BANGOR, Maine — Another eyesore in Bangor is coming down to make way for new single-family housing.
On Monday night, Bangor city councilors approved the purchase of a rundown home at 171 Garland St. and gave a plot of land at 120 Third St. to Habitat for Humanity.
The Garland Street property, a boarded up apartment building half a block from Chapin Park, has long drawn the ire of neighbors. Its owner tried to launch a rehabilitation project several years ago, but that effort stalled for lack of financing. Bangor code enforcement officials examined the property, found it was too far gone to renovate and determined it would need to be demolished. The purchase price is $10,000.
In October, city councilors voted to demolish several buildings, including one at 108 Third St., a burned-out home adjacent to 120 Third St. The lot at 120 Third St. is empty, cluttered with debris.
The council voted to sell that .23-acre plot to Habitat for Humanity at a cost of $1, under the condition Habitat build a single-family home on the site. The group has been looking for a spot to launch a new building project in Bangor for several years. A neighborhood revitalization effort is underway in the West Side Village, which includes Third Street. An important goal in that effort is increasing the number of single-family homes.
“We’re excited to find a new family,” Robin Perkins, a Habitat board member, said after the meeting. She said families could apply online or find out whether they’re eligible for the program at habitatbangor.org. Once a family is selected, Habitat will work with them to design and build their new home.
After the building next door at 108 Third St. comes down, the city plans to use funding from the Neighborhood Stabilization Program, which provides federal funding toward efforts to revitalize communities plagued by foreclosures or abandonment, to build another single-family home. The details and cost of that project are still being sorted out.
“The one dilapidated very unsightly lot would get turned into two nice single-family homes,” Jeff Wallace, Bangor’s housing rehabilitation coordinator, said last week.
The city is in the midst of a push to clear out abandoned and dangerous properties after the City Council made it clear during the past year that it should be a priority.
Bangor officials have a list of 87 properties registered as being vacant or abandoned. There is a second list of nearly 50 homes, former businesses and apartments the city knows or believes are vacant but have not yet been registered.
The city is asking neighbors to be patient as it chips away at the eyesores that serve as a refuge for squatters, can be fire hazards and drive down property values in the area. Director of Community and Economic Development Tanya Emery and Code Enforcement Officer Jeremy Martin have said their departments receive multiple calls every day from people who want to know why one building or another hasn’t yet been torn down.
“We’re very excited that people see positive impacts in their neighborhood from removing some of these structures,” Emery said, but removing blight doesn’t happen overnight.
Many properties on the city’s list are bank owned and tied up in a lengthy foreclosure process. Several have owners who are difficult to track down or are unresponsive to the city’s attempts to reach them.

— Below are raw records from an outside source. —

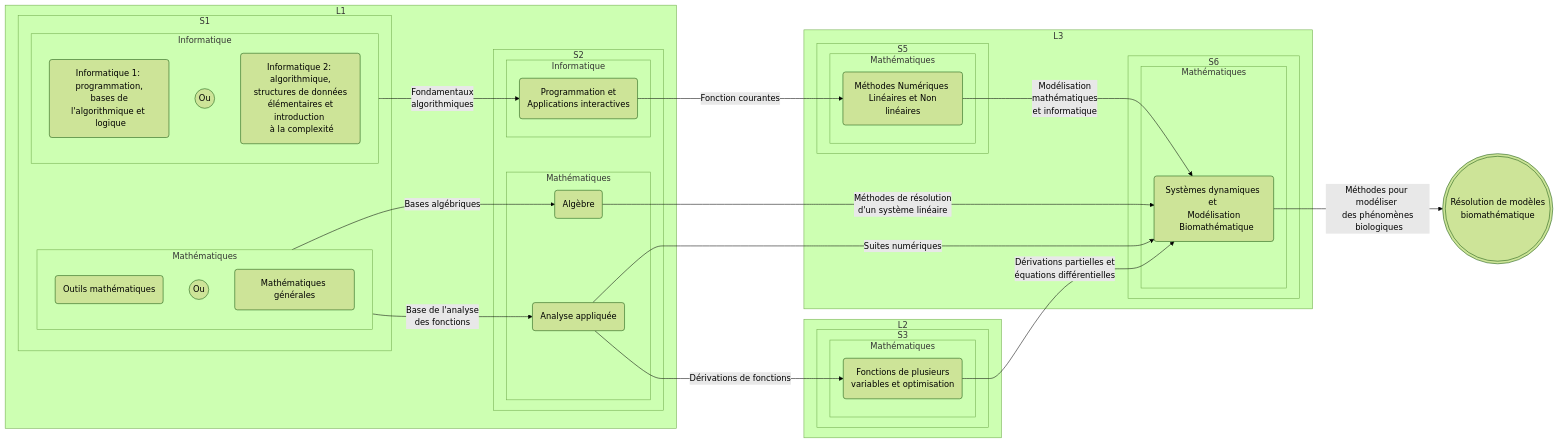
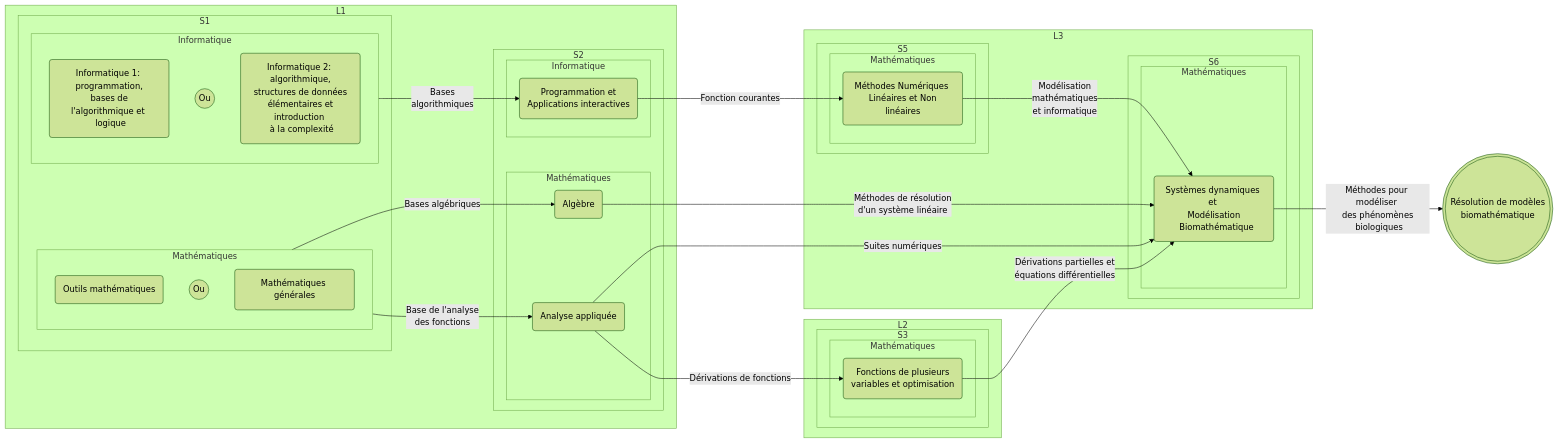
One commit to anthobeach/applications-concretes-des-apprentissages changed the third of 7 diagrams in README.md. Above: the diagram before and after it, drawn with Mermaid (forest theme). The commit also changed other lines of this file, not shown here.

Commit message:
Fix capitalization in README.md for consistency

````diff
--- a/README.md
+++ b/README.md
@@ -202,74 +202,74 @@
 ```mermaid
 flowchart LR
 		subgraph le1 [L1]
 			subgraph se1 [S1]
 				subgraph math1 [Mathématiques]
 					id1( Outils mathématiques )
 					id2((Ou))
 					id3( Mathématiques générales )
 		    	end
 		    	subgraph info1 [Informatique]
 					id4( Informatique 1: <br> programmation, <br> bases de l'algorithmique et <br> logique )
 		    		id5((Ou))
 			  		id6( Informatique 2: <br> algorithmique, <br> structures de données <br> élémentaires et introduction <br> à la complexité )
 			  	end
 	    end
 	    subgraph se2[S2]
 		    subgraph math2[Mathématiques]
 			    id7( Analyse appliquée )
 			    id8( Algèbre )
 			  end
 			  subgraph info2 [Informatique]
 				  id9( Programmation et <br> Applications interactives )
 				end
 	    end
     end
     subgraph le2 [L2]
 	    subgraph se3 [S3]
 		    subgraph math3 [Mathématiques]
 			    id10( Fonctions de plusieurs <br> variables et optimisation )
 			  end
 			end
 		end
 		subgraph le3 [L3]
 			subgraph se5 [S5]
 				subgraph math4 [Mathématiques]
 					id11( Méthodes Numériques <br> Linéaires et Non linéaires )
 				end
 			end
 			subgraph se6 [S6]
 				subgraph math5 [Mathématiques]
 					id12( Systèmes dynamiques et <br> Modélisation <br>  Biomathématique ) 
 				end
 			end
 		end
 		id13@{ shape: dbl-circ, label: Résolution de modèles <br> biomathématique }
 		
     %% clickable link
 	    %% S1
 	    click id1 "https://formations.u-bordeaux.fr/details-formation?type=enseignement&id=38891"
 	    click id3 "https://formations.u-bordeaux.fr/details-formation?type=enseignement&id=38892"
 	    click id4 "https://formations.u-bordeaux.fr/details-formation?type=enseignement&id=38897"
 	    click id6 "https://formations.u-bordeaux.fr/details-formation?type=enseignement&id=38899"
 	    %% S2
 	    click id7 "https://formations.u-bordeaux.fr/details-formation?type=enseignement&id=27957"
 	    click id8 "https://formations.u-bordeaux.fr/details-formation?type=enseignement&id=27954"
 	    click id9 "https://formations.u-bordeaux.fr/details-formation?type=enseignement&id=27565"
 	    %% S3
 	    click id10 "https://formations.u-bordeaux.fr/details-formation?type=enseignement&id=28020"
 	    %% S5 
 	    click id11 "https://formations.u-bordeaux.fr/details-formation?type=enseignement&id=77922"
 	    %% S6
 	    click id12 "https://formations.u-bordeaux.fr/details-formation?type=enseignement&id=77953"
     %% knowledge transfer
     math1 -- Base de l'analyse <br> des fonctions --> id7
     math1 -- Bases algébriques --> id8
-    info1 -- Fondamentaux <br> algorithmiques  --> id9
+    info1 -- Bases <br> algorithmiques  --> id9
     id7 -- Dérivations de fonctions --> id10
     id7 -- Suites numériques --> id12
     id8 -- Méthodes de résolution <br> d'un système linéaire --> id12
     id9 -- Fonction courantes --> id11
     id10 -- Dérivations partielles et <br> équations différentielles --> id12
     id11 -- Modélisation <br> mathématiques <br> et informatique --> id12
     id12 -- Méthodes pour modéliser <br> des phénomènes <br> biologiques --> id13
 ```
````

“People have to remember that there is a legal process the city has to go through to take care of these,” Emery said. “It’s not as quick and simple as people might think.”
At several of the more oft complained about properties, the city has been putting signs over boarded-up windows that read, “We’re working on it!”
Follow Nick McCrea on Twitter @nmccrea213.